S.African court rules for sale of Zimbabwean property
A South African court on Monday ordered that a Cape Town property owned by Zimbabwe's government can be auctioned to pay Harare's debtors, including compensation to forcibly removed white farmers.
The Johannesburg-based High Court ruled that the commercial property worth around 2.5 million rands (357,000 dollars, 262,000 euros) may be legally seized and auctioned, but that three others have diplomatic protection.
"The significance of today's judgment is in the fact that once the Kenilworth property has been auctioned, a proportional part of the proceeds will go to the Zimbabwean farmers," said lawyer Willie Spies.
The four properties were attached in March by three Zimbabwean farmers after a South African court ruled that a regional court decision in the farmers' favour was enforceable locally.

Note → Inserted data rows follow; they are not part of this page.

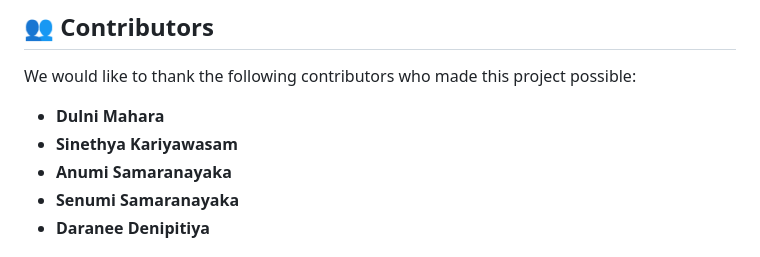
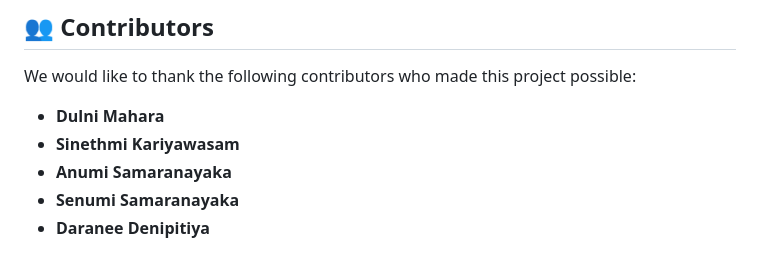
Before and after one commit to Gimhani03/Jewelify-Web, a Markdown page: README.md, the part around the change. GitHub-like rendering.

```diff
--- a/README.md
+++ b/README.md
@@ -114,7 +114,7 @@ Jewelify-Ecommerce/
 We would like to thank the following contributors who made this project possible:
 
 - **Dulni Mahara**
-- **Sinethya Kariyawasam**
+- **Sinethmi Kariyawasam**
 - **Anumi Samaranayaka**
 - **Senumi Samaranayaka**
 - **Daranee Denipitiya**
```
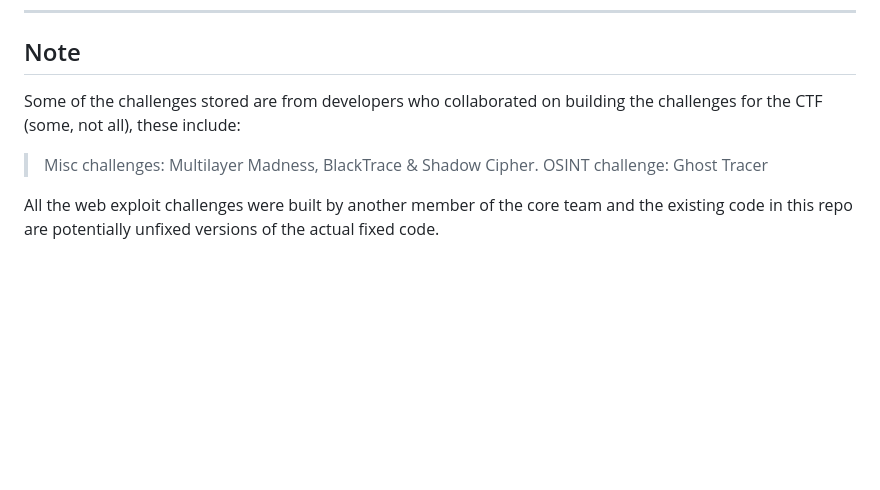
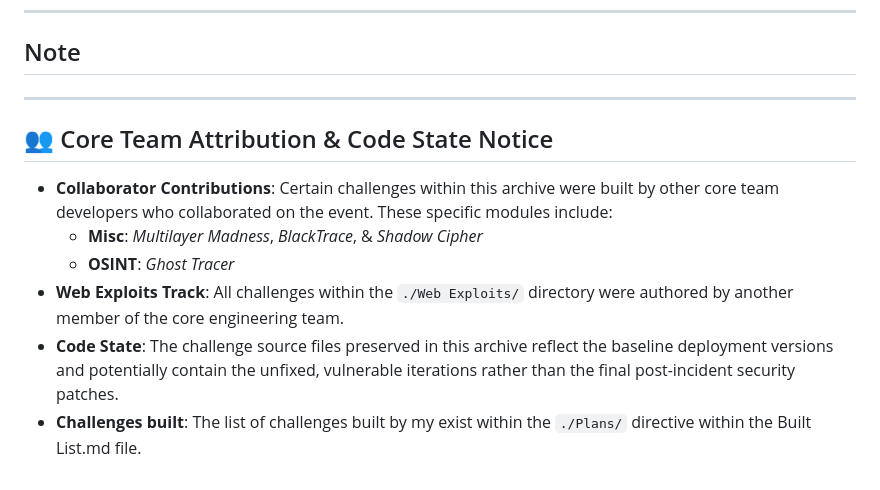
Before and after one commit to blackswan-001/Nyx-CTF-Challenges-, a Markdown page: README.md, the part around the change. Rendered like a GitHub page; blank space fills up the shorter version.

```diff
--- a/README.md
+++ b/README.md
@@ -40,8 +40,13 @@ Each category folder is fully self-contained, containing raw source configuratio
 
 ## Note
 
-Some of the challenges stored are from developers who collaborated on building the challenges for the CTF (some, not all), these include:
- > Misc challenges: Multilayer Madness, BlackTrace & Shadow Cipher.
- > OSINT challenge: Ghost Tracer
+---
 
-All the web exploit challenges were built by another member of the core team and the existing code in this repo are potentially unfixed versions of the actual fixed code.
+## 👥 Core Team Attribution & Code State Notice
+
+*   **Collaborator Contributions**: Certain challenges within this archive were built by other core team developers who collaborated on the event. These specific modules include:
+    *   **Misc**: *Multilayer Madness*, *BlackTrace*, & *Shadow Cipher*
+    *   **OSINT**: *Ghost Tracer*
+*   **Web Exploits Track**: All challenges within the `./Web Exploits/` directory were authored by another member of the core engineering team.
+*   **Code State**: The challenge source files preserved in this archive reflect the baseline deployment versions and potentially contain the unfixed, vulnerable iterations rather than the final post-incident security patches.
+*   **Challenges built**: The list of challenges built by my exist within the `./Plans/` directive within the Built List.md file.
```
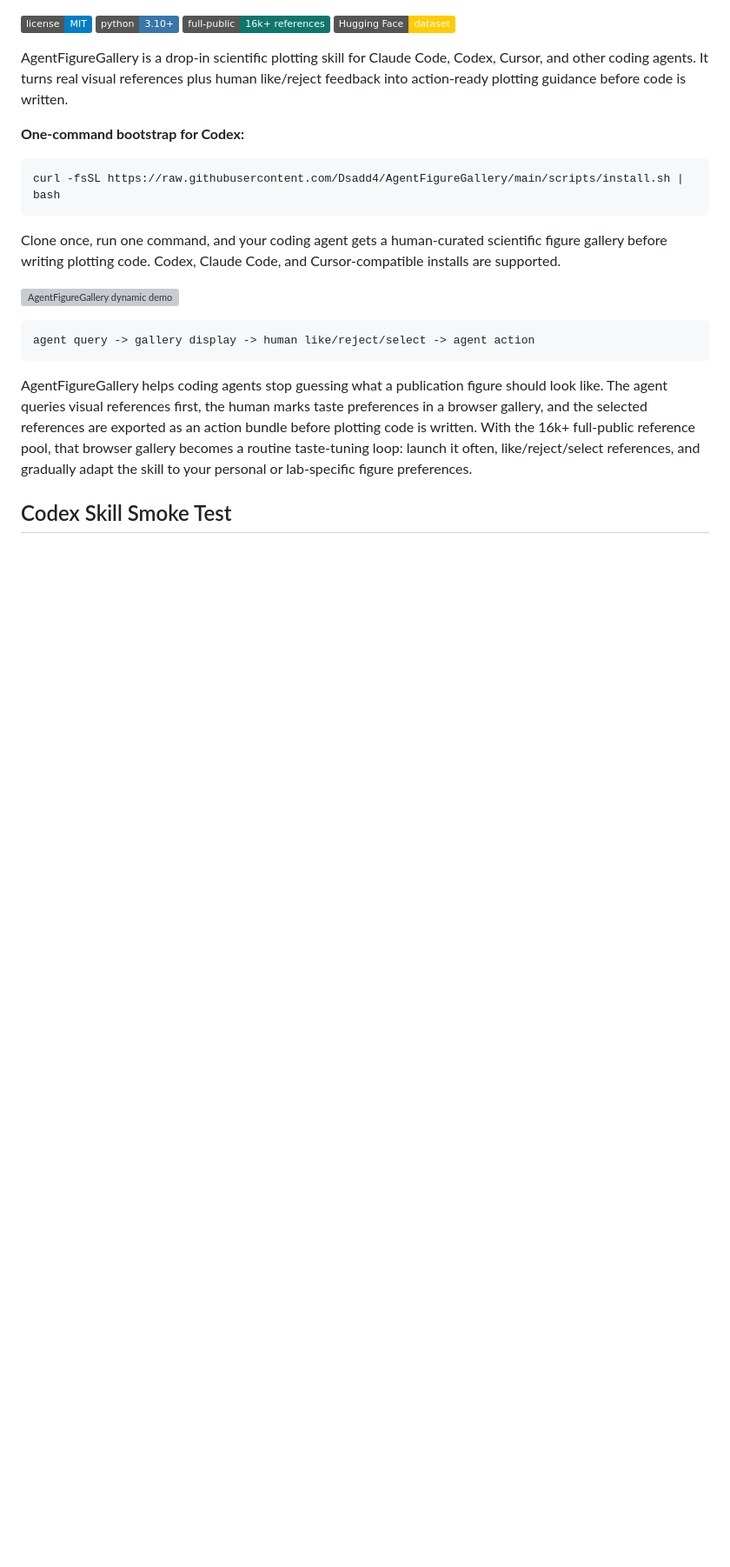
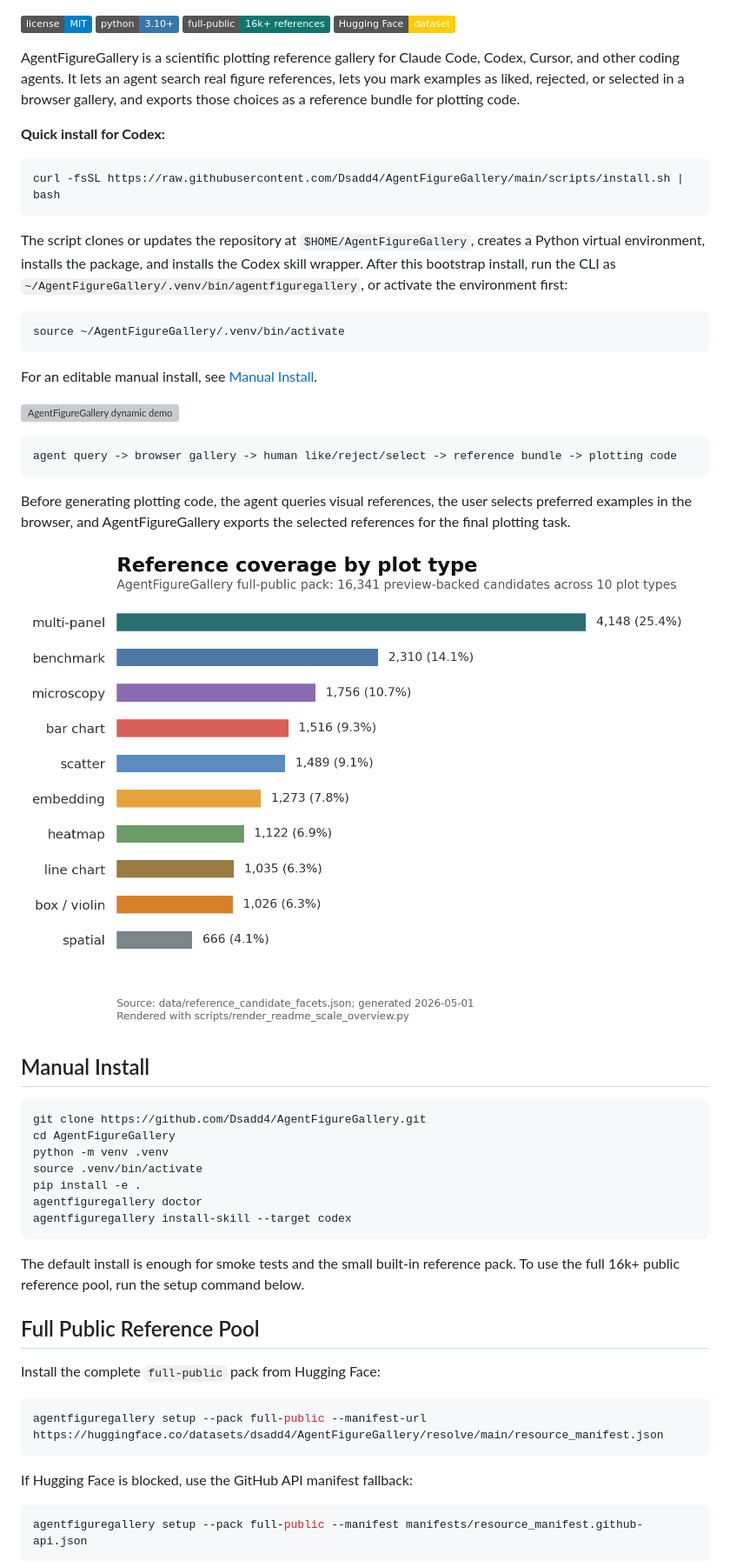
Before and after one commit to Dsadd4/AgentFigureGallery, a Markdown page: README.md, the part around the change printed below. Shown: that part at 87% size. Drawn GitHub-style; pictures changed too: docs/assets/agentfiguregallery-scale-overview.png (added); badges without logos; blank space fills up the shorter version; grey boxes are pictures that could not be loaded.

````diff
--- a/README.md
+++ b/README.md
@@ -5,24 +8,58 @@
 [![Full KB](https://img.shields.io/badge/full--public-16k%2B%20references-0f766e.svg)](docs/REMOTE_FULL_VALIDATION.md)
 [![Hugging Face Dataset](https://img.shields.io/badge/Hugging%20Face-dataset-ffcc00.svg)](https://huggingface.co/datasets/dsadd4/AgentFigureGallery)
 
-AgentFigureGallery is a drop-in scientific plotting skill for Claude Code, Codex, Cursor, and other coding agents.
-It turns real visual references plus human like/reject feedback into action-ready plotting guidance before code is written.
+AgentFigureGallery is a scientific plotting reference gallery for Claude Code, Codex, Cursor, and other coding agents.
+It lets an agent search real figure references, lets you mark examples as liked, rejected, or selected in a browser gallery, and exports those choices as a reference bundle for plotting code.
 
-**One-command bootstrap for Codex:**
+**Quick install for Codex:**
 
 ```bash
 curl -fsSL https://raw.githubusercontent.com/Dsadd4/AgentFigureGallery/main/scripts/install.sh | bash
 ```
 
-Clone once, run one command, and your coding agent gets a human-curated scientific figure gallery before writing plotting code. Codex, Claude Code, and Cursor-compatible installs are supported.
+The script clones or updates the repository at `$HOME/AgentFigureGallery`, creates a Python virtual environment, installs the package, and installs the Codex skill wrapper. After this bootstrap install, run the CLI as `~/AgentFigureGallery/.venv/bin/agentfiguregallery`, or activate the environment first:
+
+```bash
+source ~/AgentFigureGallery/.venv/bin/activate
+```
+
+For an editable manual install, see [Manual Install](#manual-install).
 
 ![AgentFigureGallery dynamic demo](docs/assets/agentfiguregallery-demo.gif)
 
 ```text
-agent query -> gallery display -> human like/reject/select -> agent action
+agent query -> browser gallery -> human like/reject/select -> reference bundle -> plotting code
 ```
 
-AgentFigureGallery helps coding agents stop guessing what a publication figure should look like. The agent queries visual references first, the human marks taste preferences in a browser gallery, and the selected references are exported as an action bundle before plotting code is written.
-With the 16k+ full-public reference pool, that browser gallery becomes a routine taste-tuning loop: launch it often, like/reject/select references, and gradually adapt the skill to your personal or lab-specific figure preferences.
+Before generating plotting code, the agent queries visual references, the user selects preferred examples in the browser, and AgentFigureGallery exports the selected references for the final plotting task.
 
-## Codex Skill Smoke Test
+![AgentFigureGallery candidate counts by plot type](docs/assets/agentfiguregallery-scale-overview.png)
+
+## Manual Install
+
+```bash
+git clone https://github.com/Dsadd4/AgentFigureGallery.git
+cd AgentFigureGallery
+python -m venv .venv
+source .venv/bin/activate
+pip install -e .
+agentfiguregallery doctor
+agentfiguregallery install-skill --target codex
+```
+
+The default install is enough for smoke tests and the small built-in reference pack. To use the full 16k+ public reference pool, run the setup command below.
+
+## Full Public Reference Pool
+
+Install the complete `full-public` pack from Hugging Face:
+
+```bash
+agentfiguregallery setup --pack full-public --manifest-url https://huggingface.co/datasets/dsadd4/AgentFigureGallery/resolve/main/resource_manifest.json
+```
+
+If Hugging Face is blocked, use the GitHub API manifest fallback:
+
+```bash
+agentfiguregallery setup --pack full-public --manifest manifests/resource_manifest.github-api.json
+```
+
````
Also changed, not shown: other parts of README.md (+95 -64 lines), .github/PULL_REQUEST_TEMPLATE.md (+1 -0 lines), CONTRIBUTING.md (+34 -2 lines), README.zh-CN.md (added, +243 -0 lines), community_pool/README.md (added, +55 -0 lines), community_pool/packs/README.md (added, +11 -0 lines), docs/COMMUNITY_PACKS.md (added, +153 -0 lines), 8 other files.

That ruling, reached in 2008 by a tribunal of the Southern African Development Community (SADC), found that Zimbabwe had wrongly taken land from nearly 80 farmers, saying they had been targeted due to their race.
The tribunal ruled that farmers who lost land under the controversial reforms must be compensated.
Zimbabwe rejected the verdict, but a South African court in February ruled that it could be applied locally.
German banking group KFW Bank Gruppe, which Spies said is owed more than 40 million euros by President Robert Mugabe's government, also legally seized the four properties and arranged an auction for the end of July.
The Zimbabwean government then brought an urgent application against KFW Bank Gruppe as well as the three farmers, said Spies, the lawyer for Afriforum, a mostly white interest group in South Africa.
The payout to the Zimbabwean farmers would be proportional and nominal, he said.
"For them, it's more a matter of principle," he said.
© 2010 AFP